Common Medications and Treatments for Metastatic Melanoma
Treatment goals include:
- Prolonging life
- Shrinking growth of known metastases
- Preventing spread at new sites
- Giving emotional as well as physical support
Depending on the nature of metastases, treatment may involve drugs, surgery and/or radiation. Generally, a cure is not possible.
|Treatment Category||How the Treatment Works|
|Works with your immune system to slow or stop cancer cell growth
1) Interleukin-2: Stops growth for as much as 5 years. Given three times a day for 5 days, twice each month as inpatient

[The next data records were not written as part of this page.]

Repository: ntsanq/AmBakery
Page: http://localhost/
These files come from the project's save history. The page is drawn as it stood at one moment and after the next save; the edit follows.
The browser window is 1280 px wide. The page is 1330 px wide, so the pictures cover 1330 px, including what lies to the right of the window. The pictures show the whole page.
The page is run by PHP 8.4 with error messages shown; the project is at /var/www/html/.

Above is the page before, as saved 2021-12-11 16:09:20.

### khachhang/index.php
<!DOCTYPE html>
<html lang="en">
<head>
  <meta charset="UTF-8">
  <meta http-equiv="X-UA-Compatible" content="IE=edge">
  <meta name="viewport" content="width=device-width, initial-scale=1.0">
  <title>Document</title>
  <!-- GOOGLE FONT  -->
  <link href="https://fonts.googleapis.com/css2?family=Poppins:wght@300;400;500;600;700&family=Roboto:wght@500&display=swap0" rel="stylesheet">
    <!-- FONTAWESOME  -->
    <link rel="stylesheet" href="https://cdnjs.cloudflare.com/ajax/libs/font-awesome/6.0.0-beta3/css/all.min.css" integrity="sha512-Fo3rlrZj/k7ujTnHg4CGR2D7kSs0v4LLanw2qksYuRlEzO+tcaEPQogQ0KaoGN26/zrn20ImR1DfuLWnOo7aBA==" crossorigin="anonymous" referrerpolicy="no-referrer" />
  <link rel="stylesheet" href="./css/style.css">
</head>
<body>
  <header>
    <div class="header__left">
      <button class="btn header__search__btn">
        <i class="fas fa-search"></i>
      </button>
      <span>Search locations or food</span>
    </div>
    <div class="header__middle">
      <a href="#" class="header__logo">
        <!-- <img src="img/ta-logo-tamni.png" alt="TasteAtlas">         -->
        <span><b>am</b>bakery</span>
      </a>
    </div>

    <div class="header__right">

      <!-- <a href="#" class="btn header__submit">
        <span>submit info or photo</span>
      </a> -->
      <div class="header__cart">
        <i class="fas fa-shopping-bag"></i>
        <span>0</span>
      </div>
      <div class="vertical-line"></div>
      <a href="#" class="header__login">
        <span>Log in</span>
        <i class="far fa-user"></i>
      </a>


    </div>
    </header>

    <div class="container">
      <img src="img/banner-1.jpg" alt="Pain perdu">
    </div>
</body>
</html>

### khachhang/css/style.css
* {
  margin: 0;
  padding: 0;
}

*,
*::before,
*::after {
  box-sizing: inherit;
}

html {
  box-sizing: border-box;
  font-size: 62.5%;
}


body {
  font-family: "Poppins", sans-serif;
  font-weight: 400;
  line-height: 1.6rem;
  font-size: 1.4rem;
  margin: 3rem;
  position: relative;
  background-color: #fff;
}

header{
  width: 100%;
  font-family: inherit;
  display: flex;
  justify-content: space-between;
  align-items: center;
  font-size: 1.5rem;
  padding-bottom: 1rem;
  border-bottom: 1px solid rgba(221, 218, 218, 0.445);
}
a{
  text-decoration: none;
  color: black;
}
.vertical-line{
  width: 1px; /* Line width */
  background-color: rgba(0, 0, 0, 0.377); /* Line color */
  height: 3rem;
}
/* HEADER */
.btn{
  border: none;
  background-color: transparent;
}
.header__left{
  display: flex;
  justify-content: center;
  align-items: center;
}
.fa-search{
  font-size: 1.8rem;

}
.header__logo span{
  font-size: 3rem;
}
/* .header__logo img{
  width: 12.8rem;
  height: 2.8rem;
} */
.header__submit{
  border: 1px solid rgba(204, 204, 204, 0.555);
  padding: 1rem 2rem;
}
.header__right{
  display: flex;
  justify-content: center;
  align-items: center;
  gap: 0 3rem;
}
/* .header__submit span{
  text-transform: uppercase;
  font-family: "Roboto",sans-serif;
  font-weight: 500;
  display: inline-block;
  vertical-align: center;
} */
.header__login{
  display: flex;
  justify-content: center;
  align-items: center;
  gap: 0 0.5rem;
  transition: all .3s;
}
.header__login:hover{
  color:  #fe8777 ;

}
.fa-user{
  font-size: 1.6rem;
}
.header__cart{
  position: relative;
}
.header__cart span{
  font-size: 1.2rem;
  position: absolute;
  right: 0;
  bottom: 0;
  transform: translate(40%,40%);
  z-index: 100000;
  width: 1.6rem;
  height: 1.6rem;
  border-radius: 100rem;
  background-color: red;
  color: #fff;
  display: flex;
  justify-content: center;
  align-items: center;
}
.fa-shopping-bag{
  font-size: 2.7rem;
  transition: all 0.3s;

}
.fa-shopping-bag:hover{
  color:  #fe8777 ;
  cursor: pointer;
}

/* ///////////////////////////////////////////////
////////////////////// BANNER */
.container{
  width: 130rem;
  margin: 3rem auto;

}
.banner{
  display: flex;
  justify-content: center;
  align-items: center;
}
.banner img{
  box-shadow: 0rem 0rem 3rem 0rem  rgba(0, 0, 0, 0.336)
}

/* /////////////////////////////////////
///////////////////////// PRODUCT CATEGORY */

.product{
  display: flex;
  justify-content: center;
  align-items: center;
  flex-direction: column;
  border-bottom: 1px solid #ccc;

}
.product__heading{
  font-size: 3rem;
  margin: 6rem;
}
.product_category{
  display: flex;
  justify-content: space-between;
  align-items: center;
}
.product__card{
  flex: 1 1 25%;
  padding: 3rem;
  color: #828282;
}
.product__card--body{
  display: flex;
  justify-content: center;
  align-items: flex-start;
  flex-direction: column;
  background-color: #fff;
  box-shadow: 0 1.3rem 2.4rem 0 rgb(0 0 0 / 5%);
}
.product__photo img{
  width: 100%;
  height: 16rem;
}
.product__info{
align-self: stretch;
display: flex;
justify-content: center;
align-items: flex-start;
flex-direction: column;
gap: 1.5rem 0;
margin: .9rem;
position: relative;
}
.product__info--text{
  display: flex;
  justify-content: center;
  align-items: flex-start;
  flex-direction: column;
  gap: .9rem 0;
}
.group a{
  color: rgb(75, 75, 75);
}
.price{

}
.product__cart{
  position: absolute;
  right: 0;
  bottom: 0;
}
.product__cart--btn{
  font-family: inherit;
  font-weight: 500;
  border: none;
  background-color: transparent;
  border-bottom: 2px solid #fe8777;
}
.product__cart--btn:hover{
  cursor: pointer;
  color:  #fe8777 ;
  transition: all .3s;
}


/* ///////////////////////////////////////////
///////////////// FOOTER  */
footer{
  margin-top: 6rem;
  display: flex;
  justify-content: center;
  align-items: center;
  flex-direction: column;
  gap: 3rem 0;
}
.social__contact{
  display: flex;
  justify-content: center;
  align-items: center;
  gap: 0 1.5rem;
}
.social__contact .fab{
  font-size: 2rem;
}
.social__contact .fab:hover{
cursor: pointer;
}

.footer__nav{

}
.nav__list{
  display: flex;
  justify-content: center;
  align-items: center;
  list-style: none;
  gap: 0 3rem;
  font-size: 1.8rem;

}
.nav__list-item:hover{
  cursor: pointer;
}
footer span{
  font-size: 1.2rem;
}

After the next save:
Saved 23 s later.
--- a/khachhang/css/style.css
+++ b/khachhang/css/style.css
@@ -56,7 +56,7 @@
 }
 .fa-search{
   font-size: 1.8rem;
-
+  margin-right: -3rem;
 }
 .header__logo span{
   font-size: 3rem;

2) Ipilimumab: Stimulates the immune system to react against melanomas, given once every 3 weeks for a 4-dose total.
(E.G. vemurafenib, dabrafenib, trametinib)
|Inhibits specific enzymes or molecules needed by cancer cells
Blocks the specific protein made by cells containing a specific mutation in one gene (BRAF).
May also block the pathway that the protein stimulates for tumor growth, making the tumor shrink.
|Chemotherapy||Stops or slows cancer cell growth by inhibiting cell division or reproduction
This is not as effective as immunotherapy and so it’s not used as primary treatment with advanced disease.
|Surgery||Option used when spread limited to one or a few sites. Rarely curative and approach used to relieve pain or discomfort (as in brain or lungs)|
|Radiation Therapy||Shrinks tumors and prevents development of new tumors.|
|Hospice||Suggested when patient deemed to have only 6 months to live.
Support is to reduce suffering and family as well as patient needs.